black vs african american

This may be the wrong network for this question, but here’s a try. In general, the terms “Black” and “African American” are considered non-derogatory among people in that group, with some preferring one and others the other and many people using them interchangeably. By contrast, many White young people are being taught that “African American” is the only acceptable term, and that “Black” is insulting. I am getting feedback from my students — few of whom are Black, some of whom have gone to integrated schools — that there are places where young AfAm/Black people take offense at the term Black, and other places where young AfAm/Black people laugh off or dislike African American and strongly prefer Black. So I’m pretty sure this is varying. My question is, does anybody know the parameters of how it is varying? What geographic areas or types of places go one way or the other? My hypothesis is that the only places where African American is preferred and Black is seen as derogatory is in White-dominated schools where the Black/AfAm kids are picking up what White kids are taught. But that could be wrong. Continue reading “black vs african american”

memory lane: shirley chisholm

I’d forgotten until I saw a mention of her on another blog.  My first big foray into politics was in 1972, when I worked on the Shirley Chisholm campaign in North Carolina.  “Unbought and Unbossed.”   My memories of this are hazy.   My biggest excitement was meeting her and getting her autograph.  I think most of the people in the campaign were White feminists.  I remember accosting some Black guys selling the Black Panther newspaper, urging them to vote for her.*  I remember going to a precinct meeting where it turned out the McGovern forces had organized a railroad.  She wouldn’t have done any worse in the general election than he did.  Some links: one and another.

*My racial politics were what could be called well-meaning, egalitarian and naive in those days.

symbolic dominance, culture and religion

When the war of the yard signs was at its peak several years ago, I wanted to put three popular signs in my yard, all together:
Let Your Light Shine: Fight Racism
We Support Gays and Lesbians
Keep Christ in Christmas
My state celebrates the winter season with the war of the symbols.  Nativity scenes on public property justly spark lawsuits by those who are not Christian.  Menorahs and “separate church and state” banners flank the decorated evergreen tree whose very name is subject of debate in the legislature.  Proposals to include Wiccan pentacles and Festivus poles add to the fun.  Some Christians have decided that “their” holiday has been ruined by any acknowledgment of others, Continue reading “symbolic dominance, culture and religion”

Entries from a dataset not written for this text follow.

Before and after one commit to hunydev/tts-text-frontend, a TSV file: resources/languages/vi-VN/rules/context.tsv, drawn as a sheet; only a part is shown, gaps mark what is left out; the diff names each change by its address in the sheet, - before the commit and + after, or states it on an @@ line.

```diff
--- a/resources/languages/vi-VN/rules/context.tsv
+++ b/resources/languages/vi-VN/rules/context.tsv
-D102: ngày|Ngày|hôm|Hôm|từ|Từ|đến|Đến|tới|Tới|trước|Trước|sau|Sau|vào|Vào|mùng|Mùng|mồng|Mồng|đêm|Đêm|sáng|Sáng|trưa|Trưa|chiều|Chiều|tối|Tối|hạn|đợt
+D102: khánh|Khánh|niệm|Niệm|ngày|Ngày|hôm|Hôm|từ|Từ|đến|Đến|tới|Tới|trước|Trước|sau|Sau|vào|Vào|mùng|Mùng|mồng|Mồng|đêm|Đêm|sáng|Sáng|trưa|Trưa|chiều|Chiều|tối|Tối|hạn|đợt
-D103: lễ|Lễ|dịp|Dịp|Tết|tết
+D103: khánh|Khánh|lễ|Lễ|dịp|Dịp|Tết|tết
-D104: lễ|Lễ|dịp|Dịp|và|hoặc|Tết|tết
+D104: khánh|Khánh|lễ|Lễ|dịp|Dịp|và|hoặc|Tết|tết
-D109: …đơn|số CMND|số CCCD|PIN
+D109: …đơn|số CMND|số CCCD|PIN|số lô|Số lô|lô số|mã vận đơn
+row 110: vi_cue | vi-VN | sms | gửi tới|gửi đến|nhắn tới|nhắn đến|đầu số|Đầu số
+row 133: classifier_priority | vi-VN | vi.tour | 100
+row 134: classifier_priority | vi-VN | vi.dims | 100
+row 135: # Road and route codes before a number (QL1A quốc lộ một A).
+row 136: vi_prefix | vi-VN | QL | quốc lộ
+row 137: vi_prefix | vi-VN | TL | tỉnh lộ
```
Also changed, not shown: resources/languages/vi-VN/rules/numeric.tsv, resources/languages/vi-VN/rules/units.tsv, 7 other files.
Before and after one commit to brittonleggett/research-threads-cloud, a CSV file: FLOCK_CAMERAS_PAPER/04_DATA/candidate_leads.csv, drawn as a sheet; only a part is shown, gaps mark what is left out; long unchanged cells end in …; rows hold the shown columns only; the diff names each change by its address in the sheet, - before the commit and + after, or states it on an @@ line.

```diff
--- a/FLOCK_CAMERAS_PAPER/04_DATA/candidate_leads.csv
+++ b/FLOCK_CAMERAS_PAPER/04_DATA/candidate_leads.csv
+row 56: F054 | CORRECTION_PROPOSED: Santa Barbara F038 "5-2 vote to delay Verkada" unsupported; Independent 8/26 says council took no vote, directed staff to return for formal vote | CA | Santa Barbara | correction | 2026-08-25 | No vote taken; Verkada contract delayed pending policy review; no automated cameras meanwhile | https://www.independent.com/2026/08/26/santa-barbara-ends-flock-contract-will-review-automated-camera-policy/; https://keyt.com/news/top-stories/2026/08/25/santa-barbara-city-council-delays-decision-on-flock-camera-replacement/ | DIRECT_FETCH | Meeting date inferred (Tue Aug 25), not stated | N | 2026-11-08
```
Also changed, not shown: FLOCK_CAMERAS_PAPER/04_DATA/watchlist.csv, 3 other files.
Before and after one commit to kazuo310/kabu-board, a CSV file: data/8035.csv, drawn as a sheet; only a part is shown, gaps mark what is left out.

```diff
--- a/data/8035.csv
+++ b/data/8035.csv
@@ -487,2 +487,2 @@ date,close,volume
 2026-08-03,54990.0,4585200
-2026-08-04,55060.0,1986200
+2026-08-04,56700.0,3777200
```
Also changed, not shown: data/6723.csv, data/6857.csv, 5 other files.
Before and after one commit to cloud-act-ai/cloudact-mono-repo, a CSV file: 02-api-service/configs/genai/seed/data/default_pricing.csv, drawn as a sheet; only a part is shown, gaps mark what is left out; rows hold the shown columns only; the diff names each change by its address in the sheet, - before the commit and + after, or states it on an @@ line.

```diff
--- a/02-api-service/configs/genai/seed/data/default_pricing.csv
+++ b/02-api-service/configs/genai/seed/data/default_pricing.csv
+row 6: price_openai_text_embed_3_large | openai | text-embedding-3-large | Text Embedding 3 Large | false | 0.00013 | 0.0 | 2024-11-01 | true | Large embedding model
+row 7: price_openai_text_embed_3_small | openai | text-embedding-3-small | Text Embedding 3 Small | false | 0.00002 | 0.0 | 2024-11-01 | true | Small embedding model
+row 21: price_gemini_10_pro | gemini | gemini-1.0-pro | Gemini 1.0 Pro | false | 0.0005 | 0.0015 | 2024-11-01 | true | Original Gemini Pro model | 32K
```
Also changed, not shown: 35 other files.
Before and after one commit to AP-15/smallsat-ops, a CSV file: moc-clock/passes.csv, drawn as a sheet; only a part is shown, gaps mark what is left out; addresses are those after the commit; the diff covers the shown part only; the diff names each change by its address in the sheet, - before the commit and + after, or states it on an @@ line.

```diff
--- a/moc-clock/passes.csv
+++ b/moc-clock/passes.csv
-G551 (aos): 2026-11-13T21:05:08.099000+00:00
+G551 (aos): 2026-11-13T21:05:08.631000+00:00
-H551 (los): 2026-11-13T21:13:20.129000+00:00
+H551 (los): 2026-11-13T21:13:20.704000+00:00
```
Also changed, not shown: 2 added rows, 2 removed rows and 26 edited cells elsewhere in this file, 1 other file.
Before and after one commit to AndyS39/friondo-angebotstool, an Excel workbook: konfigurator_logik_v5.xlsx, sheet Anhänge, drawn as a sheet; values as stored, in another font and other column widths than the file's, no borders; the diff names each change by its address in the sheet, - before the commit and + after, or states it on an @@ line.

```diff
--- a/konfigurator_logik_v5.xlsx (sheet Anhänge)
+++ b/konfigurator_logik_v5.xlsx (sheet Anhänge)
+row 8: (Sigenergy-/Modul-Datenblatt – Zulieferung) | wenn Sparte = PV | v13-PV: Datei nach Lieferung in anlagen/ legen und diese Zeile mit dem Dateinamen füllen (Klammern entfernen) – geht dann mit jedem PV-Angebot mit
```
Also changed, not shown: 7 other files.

disadvantage

I’ve been working with an undergraduate, a senior.  She is African American, from a poor family.  None of her elders went to college, although a few cousins are doing it.  She graduated at the top of her class in an inner-city high school, where she says she never had to do any work to make As.  Her writing is markedly deficient compared to the predominantly-affluent predominantly-privileged students here, and she struggles academically.  Continue reading “disadvantage”

public sociology

Hello everyone. I’m new at this. My first thoughts are about how “out” to be. Now that I do a lot of public sociology, I have a public personna to consider. How much can I say to the web about the interesting things I’ve observed without delegitmating myself and my work? Much of what I spend a lot of time thinking about is race relations in the US, due to my teaching and public work, and I hope to write about this as I think I have had thoughts and experiences different from a lot of White people’s. But I worry about saying something in public that will seem condescending or insulting to the people I am writing about. I have to think about just how public this forum us. I was up most of the night preparing much-overdue reports for the commission I’m on. Somehow a couple of dozen of us have to agree on a report, and we have not had much time to work on it. Many of us said, “why don’t we just send email drafts around?” Turns out some people are very worried about drafts circulating. Partly we are subject to open records laws. Partly there are concerns that anything that is emailed can get forwarded to who knows who and that people would start criticizing the report before we even get it written. There are people who have already written editorials against what they expect us to say. So getting the work done is that much harder. This relates to a second point. While the political culture in my home town (which for now I’ll call Universityville) Continue reading “public sociology”